How much does it cost to be a student?

You'll be paying for more than just beer and baked beans. We explain what you'll need money for as a student.

Learn how to become a student money saver

It’s hard to come up with an estimate for average student living costs per week because student life varies so much from town to town, and from college to college. Buying a pint outside your student union if you live in London, for example, will cost approximately £8,000.

But back in the safety of the aforementioned student union, you should be able to get advice specific to your area, and the housing office can give you more information about what you can expect to pay in rent.

There are always certain expenses for which you have to plan ahead and budget, so make sure you’re aware of the following outgoings. Find out more about making a budget here.

Tuition fees

If you do have to cough up for tuition fees, you face a bill of up to £9,250 a year for those starting a degree in England in 2021, usually payable in two or more installments.

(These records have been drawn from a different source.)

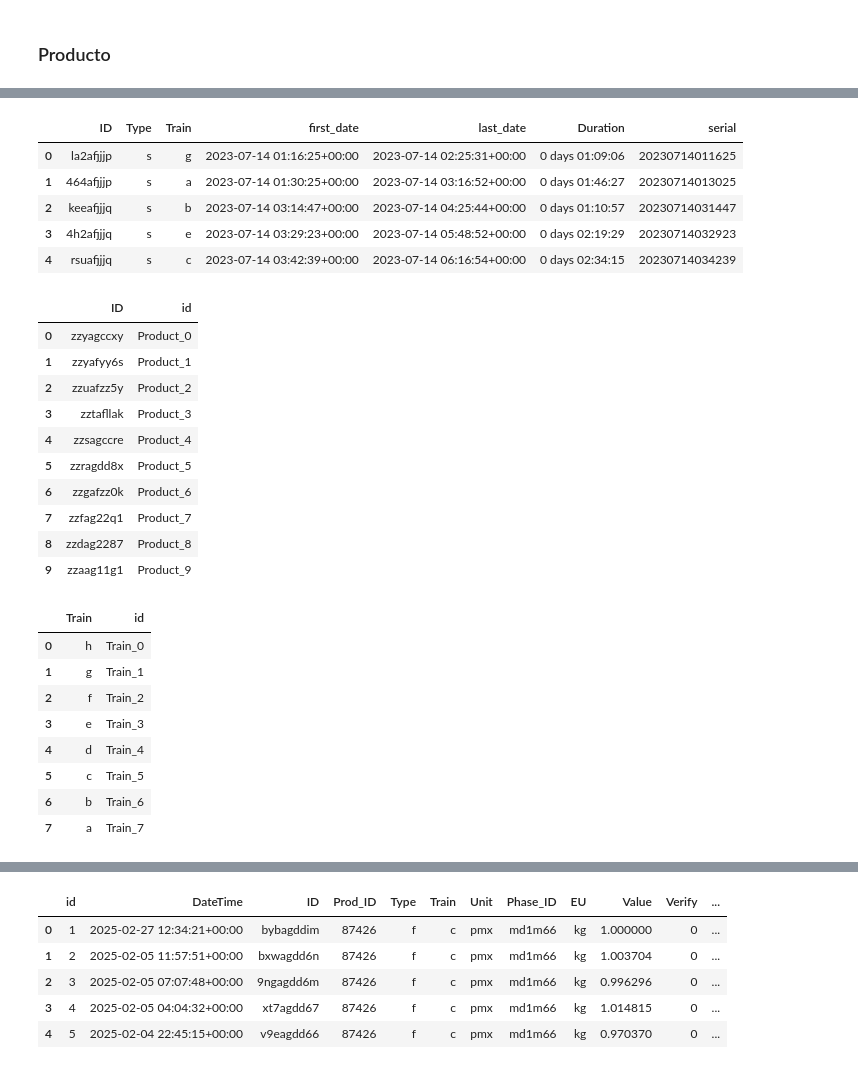
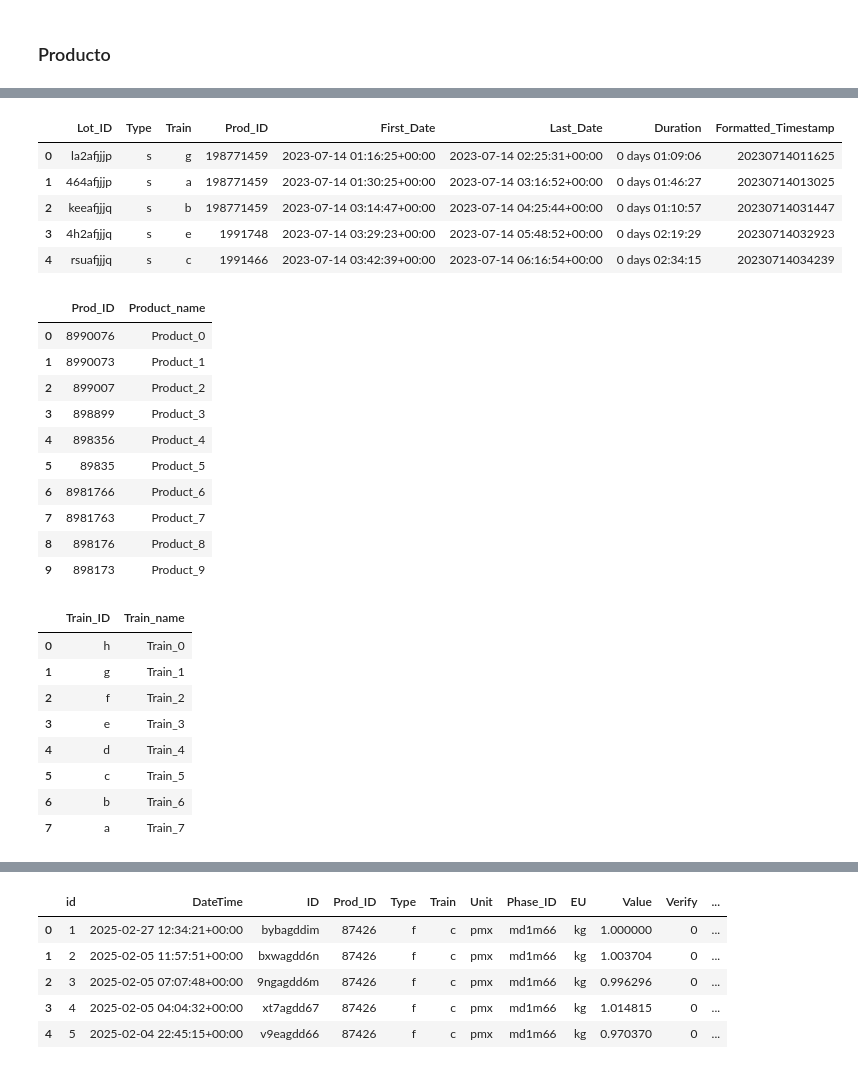
Before and after one commit to ygalves/ETL_project, a Jupyter notebook: ETLprj_transform.ipynb, the cells around one changed output, grey strips where cells are left out. Cells and saved outputs as stored; diff of their text form; code cells hidden in the pictures.

```diff
--- a/ETLprj_transform.ipynb
+++ b/ETLprj_transform.ipynb
@@ -673,2 +674,15 @@ df_events.tail(10)
 # %% [markdown]
 ### Producto
+# %%
+# definir nuevo dataframe para los Lotes
+df_Prods = pd.DataFrame()
+
+# llevar a eventos los registros de tiempo del dataset original
+df_Prods = df['Prod_ID'].drop_duplicates().sort_values(ascending=False).reset_index(drop=True).to_frame()
+
+df_Prods = df_Prods.rename(columns={'ID': 'Prod_ID'})
+
+# Crear una nueva columna 'Producto' con el formato "producto_x" donde x es el índice
+df_Prods['Product_name'] = 'Product_' + df_Prods.index.astype(str)
+
+df_Prods.head(10)
@@ -675,59 +701,66 @@ df_events.tail(10)
 # %%
 # filtra únicamente las columnas 'ID' y 'DateTime'
-df_sub = df[['ID', 'DateTime', 'Type', 'Train']].copy().sort_values(by=['DateTime'], ascending=True)
+df_sub = df[['ID', 'DateTime', 'Type', 'Train', 'Prod_ID']].copy().sort_values(by=['DateTime'], ascending=True)
+
+df_sub = df_sub.rename(columns={'ID': 'Lot_ID'})
 
 # Asegúrate de que 'DateTime' esté en formato datetime
 df_sub['DateTime'] = pd.to_datetime(df_sub['DateTime'])
 
 # Agrupar por 'ID' y obtener la fecha mínima (primera) y la fecha máxima (última)
-df_Lots = df_sub.groupby('ID', as_index=False).agg(
+df_Lots = df_sub.groupby('Lot_ID', as_index=False).agg(
     Type       = ('Type', 'first'),
     Train      = ('Train', 'first'),
-    first_date = ('DateTime', 'min'),
-    last_date = ('DateTime', 'max')
+    Prod_ID    = ('Prod_ID', 'first'),
+    First_Date = ('DateTime', 'min'),
+    Last_Date  = ('DateTime', 'max')
 )
+
+df_Lots['Prod_name'] = df_Prods['Product_name']
 
 
 # Ordenar el DataFrame resultante de forma descendente por 'first_date'
-df_Lots = df_Lots.sort_values(by='first_date', ascending=True).reset_index(drop=True)
+df_Lots = df_Lots.sort_values(by='First_Date', ascending=True).reset_index(drop=True)
 
 # Calcular la duración como la diferencia entre last_date y first_date
-df_Lots['Duration'] = df_Lots['last_date'] - df_Lots['first_date']
+df_Lots['Duration'] = df_Lots['Last_Date'] - df_Lots['First_Date']
 
 # Calcular la duración como la diferencia entre last_date y first_date
-df_Lots['serial'] = df_Lots["first_date"].dt.strftime('%Y%m%d%H%M%S')
+df_Lots['Formatted_Timestamp'] = df_Lots["First_Date"].dt.strftime('%Y%m%d%H%M%S')
 
 df_Lots.head(5)
 # %% [output]
-|  | ID | Type | Train | first_date | last_date | Duration | serial |
-| 0 | la2afjjjp | s | g | 2023-07-14 01:16:25+00:00 | 2023-07-14 02:25:31+00:00 | 0 days 01:09:06 | 20230714011625 |
-| 1 | 464afjjjp | s | a | 2023-07-14 01:30:25+00:00 | 2023-07-14 03:16:52+00:00 | 0 days 01:46:27 | 20230714013025 |
-| 2 | keeafjjjq | s | b | 2023-07-14 03:14:47+00:00 | 2023-07-14 04:25:44+00:00 | 0 days 01:10:57 | 20230714031447 |
-| 3 | 4h2afjjjq | s | e | 2023-07-14 03:29:23+00:00 | 2023-07-14 05:48:52+00:00 | 0 days 02:19:29 | 20230714032923 |
-| 4 | rsuafjjjq | s | c | 2023-07-14 03:42:39+00:00 | 2023-07-14 06:16:54+00:00 | 0 days 02:34:15 | 20230714034239 |
+|  | Lot_ID | Type | Train | Prod_ID | First_Date | Last_Date | Duration | Formatted_Timestamp |
+| 0 | la2afjjjp | s | g | 198771459 | 2023-07-14 01:16:25+00:00 | 2023-07-14 02:25:31+00:00 | 0 days 01:09:06 | 20230714011625 |
+| 1 | 464afjjjp | s | a | 198771459 | 2023-07-14 01:30:25+00:00 | 2023-07-14 03:16:52+00:00 | 0 days 01:46:27 | 20230714013025 |
+| 2 | keeafjjjq | s | b | 198771459 | 2023-07-14 03:14:47+00:00 | 2023-07-14 04:25:44+00:00 | 0 days 01:10:57 | 20230714031447 |
+| 3 | 4h2afjjjq | s | e | 1991748 | 2023-07-14 03:29:23+00:00 | 2023-07-14 05:48:52+00:00 | 0 days 02:19:29 | 20230714032923 |
+| 4 | rsuafjjjq | s | c | 1991466 | 2023-07-14 03:42:39+00:00 | 2023-07-14 06:16:54+00:00 | 0 days 02:34:15 | 20230714034239 |
 # %%
 # definir nuevo dataframe para los Lotes
 df_Prods = pd.DataFrame()
 
 # llevar a eventos los registros de tiempo del dataset original
-df_Prods = df['ID'].drop_duplicates().sort_values(ascending=False).reset_index(drop=True).to_frame()
+df_Prods = df['Prod_ID'].drop_duplicates().sort_values(ascending=False).reset_index(drop=True).to_frame()
+
+df_Prods = df_Prods.rename(columns={'ID': 'Prod_ID'})
 
 # Crear una nueva columna 'Producto' con el formato "producto_x" donde x es el índice
-df_Prods['id'] = 'Product_' + df_Prods.index.astype(str)
+df_Prods['Product_name'] = 'Product_' + df_Prods.index.astype(str)
 
 df_Prods.head(10)
 # %% [output]
-|  | ID | id |
-| 0 | zzyagccxy | Product_0 |
-| 1 | zzyafyy6s | Product_1 |
-| 2 | zzuafzz5y | Product_2 |
-| 3 | zztafllak | Product_3 |
-| 4 | zzsagccre | Product_4 |
-| 5 | zzragdd8x | Product_5 |
-| 6 | zzgafzz0k | Product_6 |
-| 7 | zzfag22q1 | Product_7 |
-| 8 | zzdag2287 | Product_8 |
-| 9 | zzaag11g1 | Product_9 |
+|  | Prod_ID | Product_name |
+| 0 | 8990076 | Product_0 |
+| 1 | 8990073 | Product_1 |
+| 2 | 899007 | Product_2 |
+| 3 | 898899 | Product_3 |
+| 4 | 898356 | Product_4 |
+| 5 | 89835 | Product_5 |
+| 6 | 8981766 | Product_6 |
+| 7 | 8981763 | Product_7 |
+| 8 | 898176 | Product_8 |
+| 9 | 898173 | Product_9 |
 # %%
 # definir nuevo dataframe para los Lotes
 df_Train= pd.DataFrame()
@@ -735,12 +768,14 @@ df_Train= pd.DataFrame()
 # llevar a eventos los registros de tiempo del dataset original
 df_Train = df['Train'].drop_duplicates().sort_values(ascending=False).reset_index(drop=True).to_frame()
 
+df_Train = df_Train.rename(columns={'Train': 'Train_ID'})
+
 # Crear una nueva columna 'Producto' con el formato "producto_x" donde x es el índice
-df_Train['id'] = 'Train_' + df_Train.index.astype(str)
+df_Train['Train_name'] = 'Train_' + df_Train.index.astype(str)
 
 df_Train.head(10)
 # %% [output]
-|  | Train | id |
+|  | Train_ID | Train_name |
 | 0 | h | Train_0 |
 | 1 | g | Train_1 |
 | 2 | f | Train_2 |
```
Also changed, not shown: parts of 6 cells of this notebook, 1 other file.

Fortunately, you can get a student loan to cover your tuition fee and some of your living costs too.

If you’re Scottish and going to university in Scotland you don’t need to worry about your fees – find out more at Student Awards Agency for Scotland.


The biggie. Student halls might charge an all-in fee that includes rent, electricity, cleaning, and food. Or you could be in a self-catered flat, where you do your own grub and everything is metered.

If you don’t have a washing machine, factor in some extra money for launderette prices, and if you’ll be using a TV don’t forget about the TV licence fee (they will catch up with you sooner or later, apparently).


If you’re in a student house you may have meters for electricity and gas, or quarterly bills, as well as your own stuff like mobile phone bills. Organise a system so that everyone pays their fair share. The best way to be an effective student money saver is to pay for everything online.

Food and other groceries

This should cover everything from cooking at home, to eating out, snacks, coffees, toiletries and cleaning products. Sharing things like bread, butter, milk and condiments can help reduce everyone’s average student living costs per week.

Books and equipment

You don’t have to buy every book on the reading list, but you will need to get a few useful books, and whatever else is on your equipment list. Some stuff can be bought cheaper second-hand.

A good money saving measure is to check out your student website to see if anyone in the year above happens to be selling the books you need. Wait until the course has started before buying. That way you can work out what you really need, and use the library as much as possible to keep costs down.

Stationery and photocopying

Computer programmes, paper, folders, photocopies of research papers and chapters in books you don’t want to buy. It all adds up. Your university department may offer free or subsidised photocopying and equipment, so find out.

Going out

This might not constitute financial advice as such, but don’t forget your social life, as well as paying for sports, clubs and other interests. Otherwise, you’ll end up bored and lonely, which is not the point of going away to uni.

Travel costs

This covers bus fares, petrol, train tickets, late-night taxis and more. Get hold of discount cards and season passes as early as possible. Book fares in advance to get the best deals.


Many stores offer a 10% discount when you can prove you’re a student. And remember the golden rule: if you don’t ask, you don’t get. Not all shops advertise their discounts, but once you flash your student ID their generous sides might get the better of them.

Phone and internet bills

Keeping in touch can be costly, whether it’s paying off your ISP or topping up the credit on your mobile. Shop around for the best deals and use VOIP instead of cellular where possible.


This is well worth having, especially if it’s a student deal. Think about how much it would cost to replace everything you own. Endsleigh offers insurance specifically for students, but shop around for the best deal. Read more in our ‘do I need insurance’ article here.

Interest and fines

It is better to take things back to the library, and avoid upsetting the bank manager by going over your overdraft limit unexpectedly, but sometimes it can’t be helped. So, if you’re absent minded, or cavalier when it comes to cash machine withdrawals, it might be best to allow a little bit extra for emergencies and personal error!

For further help with budgeting and money:

Next Steps

By Holly Turner

Updated on 01-Aug-2021

Photo of calculator by volunteer photographer Helen Smith